Falling Forward

Welcome to Fall 2020! We made it! Normally when I think of the fall season, I think of falling backward as time falls back during the fall solstice.  This year, instead, what resonated was a sense of falling forward.

The fall forward is a trip, no pun intended.  Our plans and action steps to move forward at a time when so much of our life seems to shift on a continual basis feels more like a fall going in a forward stance.  Truthfully, it feels as though life may have nudged me on the back, pushing me forward while I was attempting to hold my current space.  Can you relate?

It reminds me of being a young child in Northeast DC at my grandmother’s house.  If you did not know how to jump Double Dutch, well you could get your Black card revoked!  I remember being so afraid of these opposing ropes, usually fashioned out of cord because of the weight.  If you jumped between these fast turning cords and  did not get the rhythm  of those cords and they hit, wow they would sting!

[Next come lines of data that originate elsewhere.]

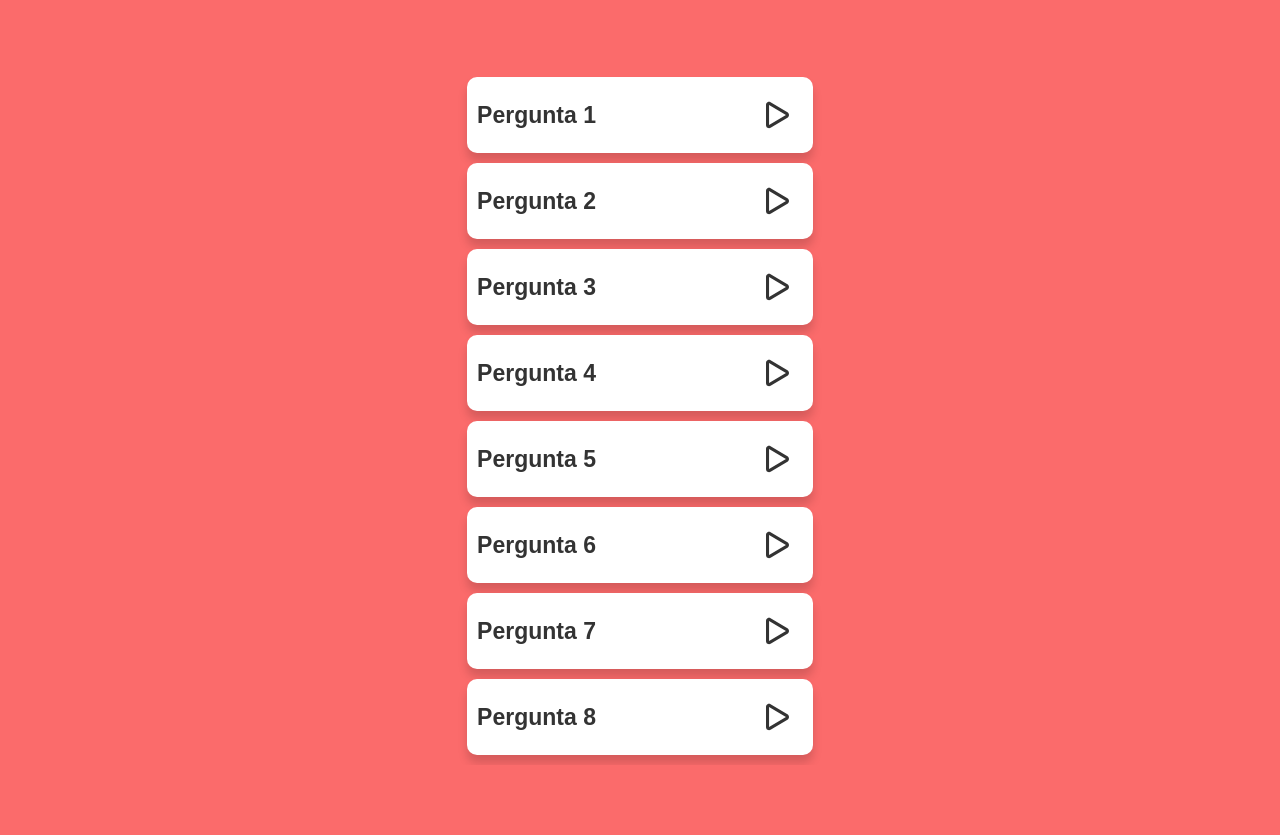
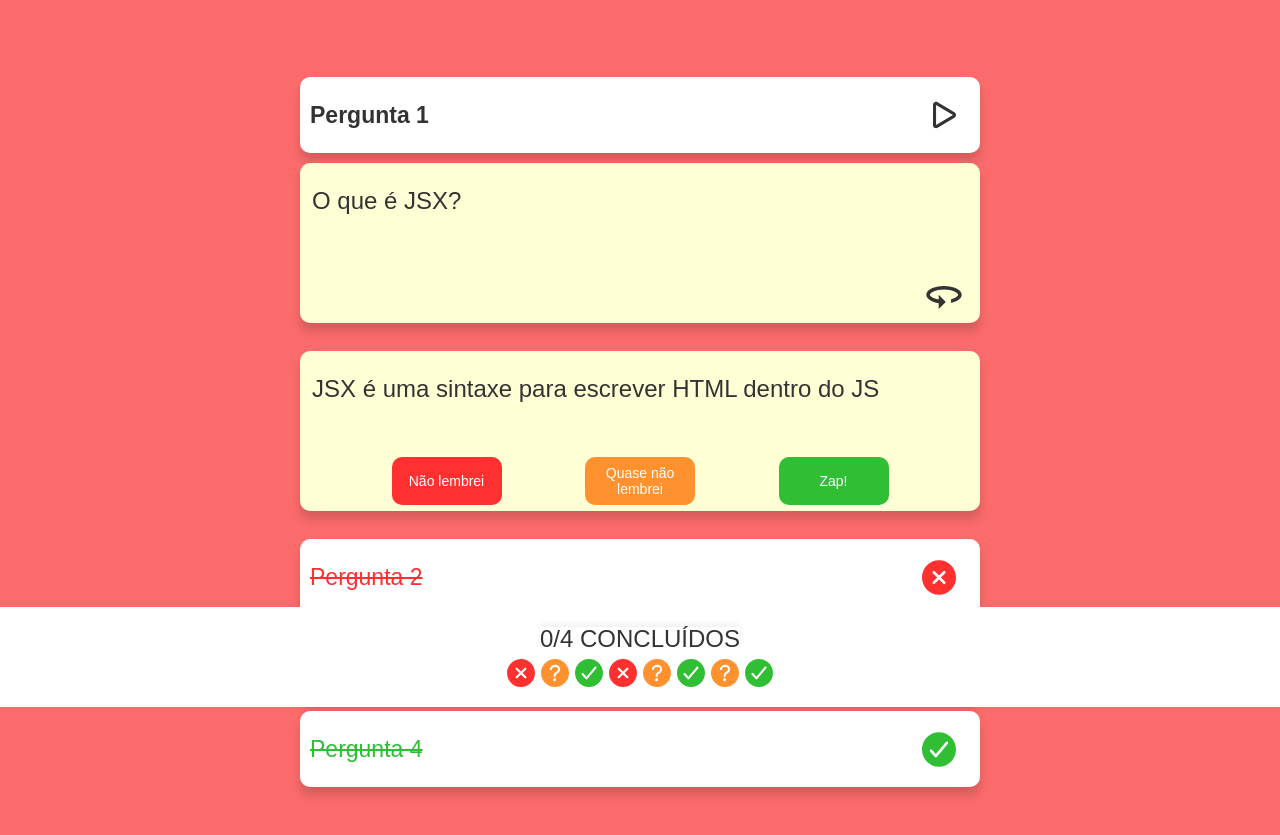
Before and after one commit to bruno-ruotolo/projeto8-zaprecall, a React app: page / in a window 1280 px wide. Shown: the part 93-928 px from the top of the page. Before the commit the page ends 858 px from the top, so only its background shows below. Built offline with nearby package versions, Linux system fonts and the light colour scheme; a web font is replaced by a local one.

Commit message:
feat: created CSS for front and back card and footer

```diff
--- a/public/index.html
+++ b/public/index.html
@@ -8,6 +8,7 @@
   <!-- css -->
   <link rel="stylesheet" href="reset.css">
   <link rel="stylesheet" href="styles.css">
+  <link rel="stylesheet" href="mediaqueries.css">
 
   <!-- fonts -->
   <link rel="preconnect" href="https://fonts.googleapis.com">
--- /dev/null
+++ b/public/mediaqueries.css
@@ -0,0 +1,9 @@
+@media (min-width: 992px) {
+  .flashcards-screen .flashcards {
+    width: 680px;
+  }
+
+  .card-back div {
+    justify-content: space-evenly;
+  }
+}
--- a/public/styles.css
+++ b/public/styles.css
@@ -91,39 +91,184 @@ h2 {
   letter-spacing: -0.012em;
 }
 
-.hidden {
-  display: none;
-}
-
 .flashcards {
   display: flex;
   flex-direction: column;
   align-items: center;
   justify-content: center;
   margin-top: 80px;
+  margin-bottom: 144px;
+  width: 364px;
 }
 
-.flashcards article {
+.options {
   display: flex;
   align-items: center;
   justify-content: space-between;
   box-shadow: 0px 8px 10px rgba(0, 0, 0, 0.15);
   border-radius: 10px;
-  width: 345.8px;
+  width: 100%;
   height: 76px;
   background-color: #FFFFFF;
   margin-bottom: 10px;
 }
 
-.flashcards p {
+.options p {
+  font-family: 'Recursive', sans-serif;
   font-size: 23px;
   font-weight: 700;
   color: #333333;
   margin-left: 10px;
 }
 
-.flashcards img {
+.options img {
   width: 23px;
   height: 34px;
   margin-right: 24px;
 }
+
+.flashcards-screen footer {
+  position: fixed;
+  display: flex;
+  align-items: center;
+  flex-direction: column;
+  justify-content: center;
+  bottom: 0;
+  width: 100%;
+  height: 100px;
+  background-color: #FFFFFF;
+}
+
+.flashcards-screen footer p {
+  font-family: 'Recursive', sans-serif;
+  font-weight: 400;
+  font-size: 24px;
+  color: #333333;
+  box-shadow: 0px -4px 6px rgba(0, 0, 0, 0.05);
+}
+
+.selected-marks {
+  display: flex;
+  align-items: center;
+  justify-content: center;
+  width: 100%;
+  margin-top: 8px;
+}
+
+.selected-marks img {
+  width: 28px;
+  height: 28px;
+  margin: 0 3px;
+}
+
+.card-front {
+  position: relative;
+  width: 100%;
+  height: 160px;
+  background-color: #FFFFD5;
+  box-shadow: 0px 8px 10px rgba(0, 0, 0, 0.15);
+  border-radius: 10px;
+  margin-bottom: 28px;
+}
+
+.card-front p {
+  position: absolute;
+  top: 26px;
+  left: 12px;
+  font-weight: 400;
+  font-size: 24px;
+  color: #333333;
+}
+
+.card-front img {
+  position: absolute;
+  bottom: 14px;
+  right: 16px;
+  width: 40px;
+  height: 23px;
+}
+
+.card-back {
+  display: flex;
+  position: relative;
+  flex-direction: column;
+  justify-content: space-between;
+  width: 100%;
+  height: 160px;
+  background-color: #FFFFD5;
+  box-shadow: 0px 8px 10px rgba(0, 0, 0, 0.15);
+  border-radius: 10px;
+  margin-bottom: 28px;
+}
+
+.card-back p {
+  position: absolute;
+  top: 26px;
+  left: 12px;
+  font-weight: 400;
+  font-size: 24px;
+  color: #333333;
+}
+
+.card-back div {
+  position: absolute;
+  bottom: 0;
+  display: flex;
+  align-items: center;
+  justify-content: space-between;
+  width: 100%;
+  padding: 0 8px 6px 8px;
+}
+
+.card-back button {
+  width: 110px;
+  height: 48px;
+  border-radius: 10px;
+  border: none;
+  font-weight: 400;
+  font-size: 14px;
+  color: #FFFFFF;
+}
+
+.bg-red {
+  background-color: #FF3030;
+}
+
+.bg-orange {
+  background-color: #FF922E;
+}
+
+.bg-green {
+  background-color: #2FBE34;
+}
+
+.color-red p {
+  color: #FF3030;
+  text-decoration: line-through;
+  font-weight: 400;
+}
+
+.color-orange p {
+  color: #FF922E;
+  text-decoration: line-through;
+  font-weight: 400;
+}
+
+.color-green p {
+  color: #2FBE34;
+  text-decoration: line-through;
+  font-weight: 400;
+}
+
+.selected img {
+  width: 34.5px;
+  height: 51px;
+}
+
+
+
+
+
+.hidden {
+  display: none;
+}
--- a/src/FlashcardsScreen.js
+++ b/src/FlashcardsScreen.js
@@ -8,47 +8,56 @@ export default function FlashcardsScreen() {
 
       <div className="flashcards">
 
-        <article>
+        <article className="options">
           <p>Pergunta 1</p>
           <img src="./assets/play.svg" alt="play" />
         </article>
 
-        <article>
-          <p>Pergunta 2</p>
-          <img src="./assets/play.svg" alt="play" />
+        <article className="card-front">
+          <p>O que é JSX?</p>
+          <img src="./assets/roundicon.svg" alt="Icon" />
         </article>
 
-        <article>
-          <p>Pergunta 3</p>
-          <img src="./assets/play.svg" alt="play" />
+        <article className="card-back">
+          <p>JSX é uma sintaxe para
+            escrever HTML dentro do JS</p>
+          <div>
+            <button className="bg-red">Não lembrei</button>
+            <button className="bg-orange">Quase não lembrei</button>
+            <button className="bg-green">Zap!</button>
+          </div>
         </article>
 
-        <article>
-          <p>Pergunta 4</p>
-          <img src="./assets/play.svg" alt="play" />
+        <article className="options selected color-red">
+          <p>Pergunta 2</p>
+          <img src="./assets/redX.svg" alt="X" />
         </article>
 
-        <article>
-          <p>Pergunta 5</p>
-          <img src="./assets/play.svg" alt="play" />
+        <article className="options selected color-orange">
+          <p>Pergunta 3</p>
+          <img src="./assets/questionmark.svg" alt="?" />
         </article>
 
-        <article>
-          <p>Pergunta 6</p>
-          <img src="./assets/play.svg" alt="play" />
-        </article>
-
-        <article>
-          <p>Pergunta 7</p>
-          <img src="./assets/play.svg" alt="play" />
-        </article>
-
-        <article>
-          <p>Pergunta 8</p>
-          <img src="./assets/play.svg" alt="play" />
+        <article className="options selected color-green">
+          <p>Pergunta 4</p>
+          <img src="./assets/checkmark.svg" alt="Correct" />
         </article>
 
       </div>
+
+      <footer>
+        <p>0/4 CONCLUÍDOS</p>
+        <div className="selected-marks ">
+          <img src="./assets/redX.svg" alt="X" />
+          <img src="./assets/questionmark.svg" alt="?" />
+          <img src="./assets/checkmark.svg" alt="Correct" />
+          <img src="./assets/redX.svg" alt="X" />
+          <img src="./assets/questionmark.svg" alt="?" />
+          <img src="./assets/checkmark.svg" alt="Correct" />
+          <img src="./assets/questionmark.svg" alt="?" />
+          <img src="./assets/checkmark.svg" alt="Correct" />
+        </div>
+      </footer>
     </section>
   )
 }
```
Also changed, not shown: public/assets/checkmark.svg (added), public/assets/questionmark.svg (added), public/assets/redX.svg (added), public/assets/roundicon.svg (added).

To find the rhythm, I would move my body back and forth to get the flow because the trick is the catch the moment when the cord closest to you is down.  That is your invitation to jump in.  Once you are in, just keep the flow going with your body and jump.  Well I would stall. YOU DO  NOT stall in Double Dutch because someone is always waiting for a turn to jump.  It just goes against the rules.

Once I was swaying and testing the patience of everyone and I felt a nudge on my back.  I fell forward into the opposing force of the Double Dutch cords.  I cannot imagine how awkward I looked. Surprisingly, I kept the rhythm! I wish I had a picture of the smile my whole being experienced.

The more I kept the rhythm the rope turners increased the speed of the turns.  This tested the strength of the way I was in relationship with the turning ropes.  What worked? Paying attention to the rhythm of the turn and going with it. 


Eventually, I got tired or the dance shifted with the rope turners and the rope hit my ankles.  It stung but it did not take me out. I lived and was happy to do my part in creating the experience for the next person. It was like a rite of passage that I clumsily got through.

As I reflect on the experience of falling forward it was the scariest thing to fall toward uncertainty, ambiguity, opposing forces, and fear.  Falling forward was also the most freeing thing instead of the dread of the wait.  Honestly, carrying the wait was heavier and more stressful to my body than being in the moment of action.

The moment of action was filled with wonder, curiosity and fear.  No one could explain the wind that you feel as the rope whips through the air that is the invitation to jump.  No one could explain how it felt for my body to move with instinct before my brain could tell my body to move.  No one could explain the mystery of how the shift in order of operations is everything to this craft.  No one could explain the unleash of creativity and possibility in the moment. It was a lived experience.

You know the life pushers; they get on your nerves until you act.  You do not want to call them when you are trying to find the perfect way or the perfect time, and yet you do because you know you need them.   Sometimes life is the pusher.  When life pushes us, it comes without warning.  We do not feel the footsteps of the approach or sense that someone is near us.  Life pushes us with a gentle nudge, perhaps an inner voice that says, “now, go,” or an event or series of events that turn up the discomfort with staying put.  Sometimes the life push feels like my childhood friend that pushed me in the face of opposing forces, unknown, uncertainty, publicly on display with nowhere to hide, and the only option is to fall forward and do something or face certain pain.

What if I fell, or got hit by the cords during my fall forward?  I did!  Jumping Double Dutch was not my thing as I learned from many times when I fell forward and caught the wrath of the cords.  I also caught the laughs of my friends and watchers; sometimes I laughed too.  What happened over time is that I was known as someone who had the heart of a tryer and eventually the person who cheered everyone on.  Cheering everyone on and sharing what I knew to help; that is my thing.  Now I understand learning to trust my body, spirit and brain is my jam.

There are some life lessons that we fall into.  Some life lessons that require courageous risk.  Some life lessons are experiential only, divinely orchestrated courses.  Some life lessons require switching from one rhythm and falling into another that introduces you to parts of yourself did not know and the bonus of life stoking your sparks of curiosity and wonder.

Happy Fall Forward to each of you.

Dena Wiggins (she/her) is a Best-Selling Transformational Author and MBA informed Purpose Doula. She wholeheartedly believes that purpose is the birthright of humanity and intentionally refers to all of humanity as Purpose Peeps.  Dena’s sweet spot of service is to transform the many ways of living survival as a lifestyle into the many ways of living thriving lives of purpose.  This shift is vital to members of BIPOC communities who have experienced systemic oppression as well as doing our individual and collective parts to the end intentional oppression that is the antithesis of thriving lives of purpose.  Her style is to be a voice of shared experience meeting clients where they are on their sacred path to purpose journeys with empowering frameworks reflective of her lived experiences, Divine guidance, and learnings in–spirituality, facilitation, purpose, and strategy–all working in service of clients delivering their purposeful expression into the world.  Learn more and grow in connection at www.denawiggins.com.